Washington (AFP) – The US Olympic Committee expects to have a new chief executive within weeks and results by summer’s end from an independent investigation into its handling of a gymnastics sex abuse scandal.
USOC chairman Larry Probst and acting chief executive Susanne Lyons updated the status of the situations Friday after a USOC board of directors meeting in Washington, where another hearing before US lawmakers is expected next month in the wake of the Larry Nassar scandal.
“We’re in a period of transition and evolution,” Lyons said. “We’ve had a chance to look in the mirror and see how we should interact” with athletes and national sport governing bodies.
Former USOC chief executive Scott Blackmun resigned in February after growing pressure about his handling of sexual assault allegations against former US gymnastics team doctor Nassar.
Nassar is serving what is likely a life sentence for sexual assault after more than 250 women accused him of sexual abuse perpetrated under the guise of medical treatment, many of them while they were young Olympians.
Many athletes have questioned the USOC for not doing more sooner to protect athlete safety.
Probst said in February at the Pyeongchang Winter Olympics that no personnel changes would be made until a Boston law firm completes its probe into how the USOC responded to athlete allegations of wrongdoing by Nassar.
“We think they are getting closer to the end of that investigation but we don’t have a specific time frame,” Probst said. “We are thinking it will be before the end of the summer.”
The USOC has spend nearly four months searching for a new leader, seeking an inspirational leader with strong communication skills to guide the organization into the future with a new emphasis on athlete safety.
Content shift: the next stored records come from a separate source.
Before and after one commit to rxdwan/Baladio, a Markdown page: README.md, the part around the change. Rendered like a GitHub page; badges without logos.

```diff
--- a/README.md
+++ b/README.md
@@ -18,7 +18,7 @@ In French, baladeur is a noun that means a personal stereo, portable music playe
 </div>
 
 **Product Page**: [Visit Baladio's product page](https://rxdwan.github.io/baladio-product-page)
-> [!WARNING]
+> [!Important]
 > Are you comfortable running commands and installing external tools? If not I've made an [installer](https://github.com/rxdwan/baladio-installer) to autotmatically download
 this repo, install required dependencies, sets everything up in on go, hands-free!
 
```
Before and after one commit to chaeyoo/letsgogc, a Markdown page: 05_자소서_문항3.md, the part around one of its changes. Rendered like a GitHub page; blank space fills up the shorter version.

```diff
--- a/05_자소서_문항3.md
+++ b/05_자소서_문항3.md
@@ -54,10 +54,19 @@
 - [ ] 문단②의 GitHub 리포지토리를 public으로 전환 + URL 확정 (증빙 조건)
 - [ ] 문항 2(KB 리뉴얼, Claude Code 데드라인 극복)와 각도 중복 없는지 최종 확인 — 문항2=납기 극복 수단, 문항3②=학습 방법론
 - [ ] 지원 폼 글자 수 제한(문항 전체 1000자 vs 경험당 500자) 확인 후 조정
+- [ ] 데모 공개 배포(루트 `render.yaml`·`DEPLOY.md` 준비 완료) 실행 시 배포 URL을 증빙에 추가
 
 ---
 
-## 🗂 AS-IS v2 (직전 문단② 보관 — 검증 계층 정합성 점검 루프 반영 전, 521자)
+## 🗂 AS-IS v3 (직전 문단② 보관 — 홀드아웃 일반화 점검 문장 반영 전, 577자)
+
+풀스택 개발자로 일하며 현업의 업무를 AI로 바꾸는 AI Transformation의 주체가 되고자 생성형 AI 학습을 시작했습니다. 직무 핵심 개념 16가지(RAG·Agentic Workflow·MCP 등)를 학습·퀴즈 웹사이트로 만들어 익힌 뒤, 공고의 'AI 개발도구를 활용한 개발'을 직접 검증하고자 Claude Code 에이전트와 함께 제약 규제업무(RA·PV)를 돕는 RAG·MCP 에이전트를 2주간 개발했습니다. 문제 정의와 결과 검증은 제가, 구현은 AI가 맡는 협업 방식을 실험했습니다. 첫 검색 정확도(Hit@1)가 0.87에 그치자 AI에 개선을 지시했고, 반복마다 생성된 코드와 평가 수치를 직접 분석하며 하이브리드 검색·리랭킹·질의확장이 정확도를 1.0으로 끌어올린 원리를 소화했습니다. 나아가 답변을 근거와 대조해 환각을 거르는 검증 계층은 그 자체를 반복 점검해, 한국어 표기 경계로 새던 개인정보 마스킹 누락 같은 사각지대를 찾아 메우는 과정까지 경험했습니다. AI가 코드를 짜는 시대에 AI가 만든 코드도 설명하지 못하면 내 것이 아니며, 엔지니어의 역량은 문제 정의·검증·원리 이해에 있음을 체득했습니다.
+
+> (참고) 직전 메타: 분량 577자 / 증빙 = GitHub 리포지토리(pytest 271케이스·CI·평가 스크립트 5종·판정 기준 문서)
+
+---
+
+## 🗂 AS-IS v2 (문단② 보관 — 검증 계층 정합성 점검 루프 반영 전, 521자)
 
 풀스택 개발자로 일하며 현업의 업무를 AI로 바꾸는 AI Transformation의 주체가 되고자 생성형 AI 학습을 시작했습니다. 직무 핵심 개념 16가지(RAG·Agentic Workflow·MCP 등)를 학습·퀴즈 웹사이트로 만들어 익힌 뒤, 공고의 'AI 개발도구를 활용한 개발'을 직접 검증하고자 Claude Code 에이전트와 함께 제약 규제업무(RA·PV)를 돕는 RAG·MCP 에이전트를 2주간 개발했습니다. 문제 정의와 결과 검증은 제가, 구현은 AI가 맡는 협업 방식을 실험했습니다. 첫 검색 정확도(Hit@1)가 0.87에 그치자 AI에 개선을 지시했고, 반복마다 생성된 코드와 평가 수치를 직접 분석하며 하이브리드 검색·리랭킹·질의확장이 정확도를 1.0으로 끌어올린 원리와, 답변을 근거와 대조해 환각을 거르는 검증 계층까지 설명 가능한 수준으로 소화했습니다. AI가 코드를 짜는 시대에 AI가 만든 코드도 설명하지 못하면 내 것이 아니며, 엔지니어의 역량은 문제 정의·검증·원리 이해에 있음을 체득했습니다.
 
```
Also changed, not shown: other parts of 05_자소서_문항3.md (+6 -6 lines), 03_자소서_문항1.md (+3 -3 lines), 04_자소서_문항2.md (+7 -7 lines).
“We are making progress as we go through this process,” Probst said. “We hope to have this wrapped up in a couple of weeks, maybe less.”
USOC officials met with US Senators Richard Blumenthal, Jerry Moran and Jeanne Snaheen on their visit to the US capital, the lawmakers having conducted a hearing on the Nassar scandal last month with another expected in mid to late July.
“The tone of the meetings was forward looking and productive,” Lyons said. “They were interested in what progress we have made. The tone was more on a constructive path to let’s make athletes safer in the future.”
While USA Gymnastics has adopted or is in the process of adopting 82 percent of recommended changes from an independent panel analysis in the wake of the scandal, the need for a long-term culture change within the governing body remains vital, Lyons said.
“The culture change is probably going to be the longest and hardest,” Lyons said. “We’ve discussed with them a culture of speaking up, not a culture of retribution.”